The federal government will investigate allegations that the ticket giant gives tickets to its reselling subsidiary (TicketsNow), which then sells them at higher prices.
Ticketmaster has already paid out one settlement in the sum of $350,000. That case was dealt with in New Jersey, when fans of a Bruce Springsteen concert complained that the company inflated prices to unreasonable levels.
Earlier in the week, Ontario’s attorney general said he would take a look at complaints by some customers with similar concerns about not being sold tickets at a fair price.
— With files from The Canadian Press
Ticketmaster works to curb scalping
A ChrisD.ca reader informed us on Wednesday about some new guidelines Ticketmaster has apparently put in place to curb scalping.
While purchasing tickets to the upcoming No Doubt concert at the MTS Centre via Ticketmaster’s website, the customer did not have the option to have his tickets delivered to him.
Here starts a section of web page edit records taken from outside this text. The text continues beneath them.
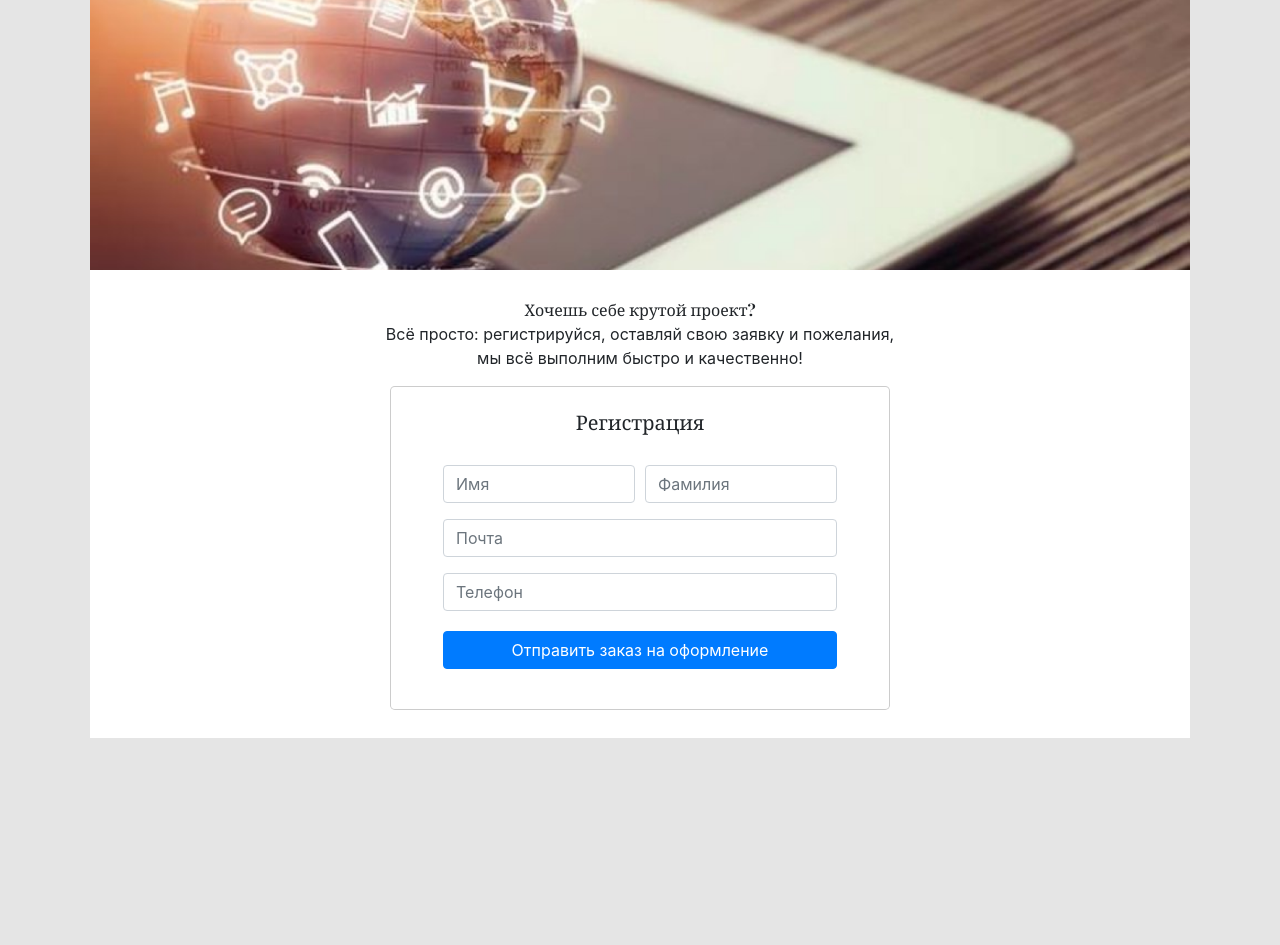
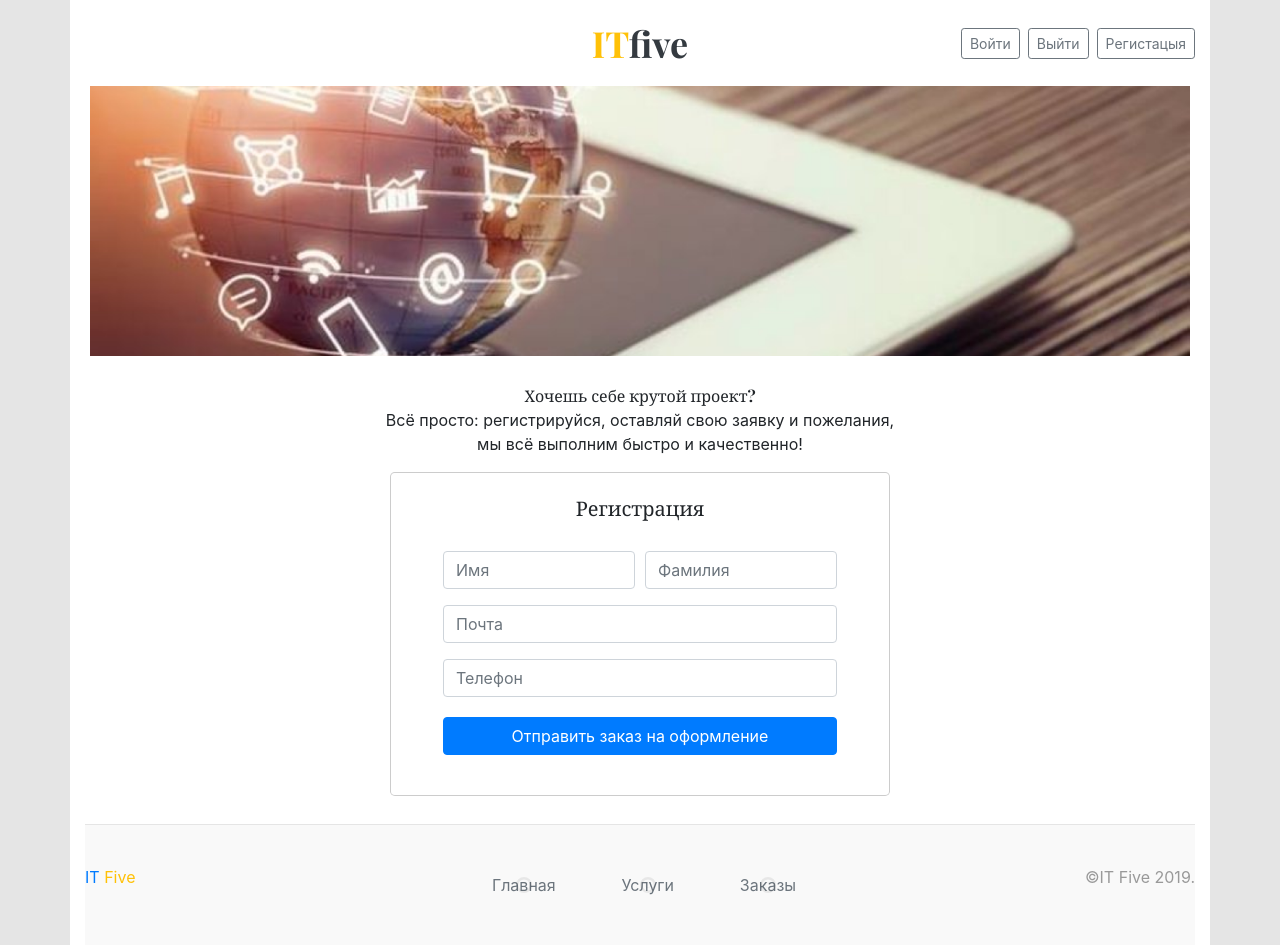
Before and after one commit to nicholasgmail/it-five, a plain HTML site: page prototype-html/registration.html in a window 1280 px wide. Before the commit the page ends 800 px from the top, so only its background shows below. Drawn offline with nearby package versions, Linux system fonts and the light colour scheme.

Commit message:
add header and footer

```diff
--- a/prototype-html/registration.html
+++ b/prototype-html/registration.html
@@ -8,6 +8,23 @@
     <link rel="stylesheet" href="assets/css/style.css">
 </head>
 <body>
+
+<div class="it-five container bg-white">
+    <header class="it-five__header py-3">
+        <div class="row flex-nowrap justify-content-between align-items-center">
+            <div class="col-4 pt-1">
+                <a class="text-muted" href="#"></a>
+            </div>
+            <div class="col-4 text-center">
+                <a class="blog-header-logo text-dark" href="#"><span class="text-warning">IT</span>five</a>
+            </div>
+            <div class="col-4 d-flex justify-content-end align-items-center">
+                <a class="btn btn-sm btn-outline-secondary ml-2" href="#">Войти</a>
+                <a class="btn btn-sm btn-outline-secondary ml-2" href="#">Выйти</a>
+                <a class="btn btn-sm btn-outline-secondary ml-2" href="#">Регистацыя</a>
+            </div>
+        </div>
+    </header>
 
 <div class="container">
      <div class="row justify-content-center " >
@@ -62,6 +79,21 @@
      </div>
 </div>
 
+<footer class="blog-footer">
+    <div class="container">
+        <div class="row row-cols-3 justify-content-between">
+    <a href="/" class="text-decoration-none text-left">IT <span class="text-warning">Five</span></a>
+    <nav class="it-five__nav nav d-flex justify-content-around">
+        <a class="it-five__link p-2 text-muted ml-2 text-decoration-none" href="#">Главная</a>
+        <a class="it-five__link p-2 text-muted ml-2 text-decoration-none" href="#">Услуги</a>
+        <a class="it-five__link p-2 text-muted ml-2 text-decoration-none" href="#">Заказы</a>
+    </nav>
+    <p class="text-right">
+        ©IT Five 2019.
+    </p>
+        </div>
+    </div>
+</footer>
 <script src="https://code.jquery.com/jquery-3.4.1.slim.min.js"></script>
 <script src="https://cdn.jsdelivr.net/npm/popper.js@1.16.0/dist/umd/popper.min.js"></script>
 <script src="https://stackpath.bootstrapcdn.com/bootstrap/4.4.1/js/bootstrap.min.js"></script>
```
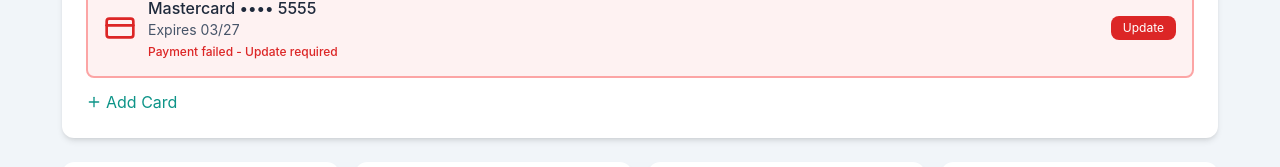
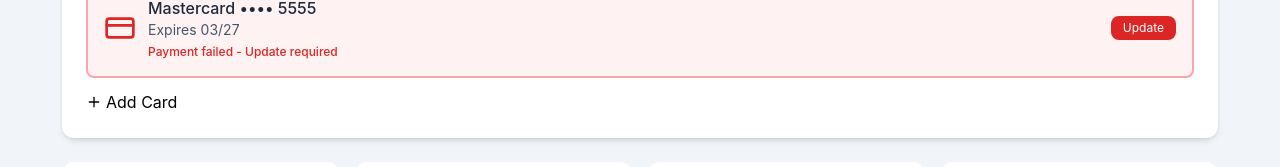
Before and after one commit to Alberto85ariel13/dental-pos, a React (Vite) app: page /portal-patient/1001 in a window 1280 px wide. Shown: the part 1176-1343 px from the top of the page. Built offline with nearby package versions, Linux system fonts and the light colour scheme.

Commit message:
improve css

```diff
--- a/src/pages/PatientPortal.jsx
+++ b/src/pages/PatientPortal.jsx
@@ -595,7 +595,7 @@ const DentalManagementSystem = () => {
           ))}
           <button
             onClick={() => setShowCardModal(true)}
-            className="text-teal-600 hover:text-teal-700 flex items-center gap-1 mt-2"
+            className="text-black flex items-center gap-1 mt-2"
           >
             <Plus className="w-4 h-4" />
             Add Card
```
Usually Ticketmaster gives you the option to print your tickets, or have them mailed to you. In this case, the tickets would only be available for pick-up an hour before the show at the will call window. As per Ticketmaster’s usual pick-up guidelines, photo ID and the credit card used to purchase the tickets would need to be shown.
The tickets purchased were through a presale, and the most expensive seats on the floor at $103 a piece. Cheaper tickets in the 100 level and higher were not subject to this pick-up only rule and were still available to be printed or mailed.
We e-mailed Ticketmaster to ask about this new precaution and were told it’s to prevent the resale of tickets on such sites like eBay and Craigslist. Only the more expensive, floor seats are subject to these new implementations.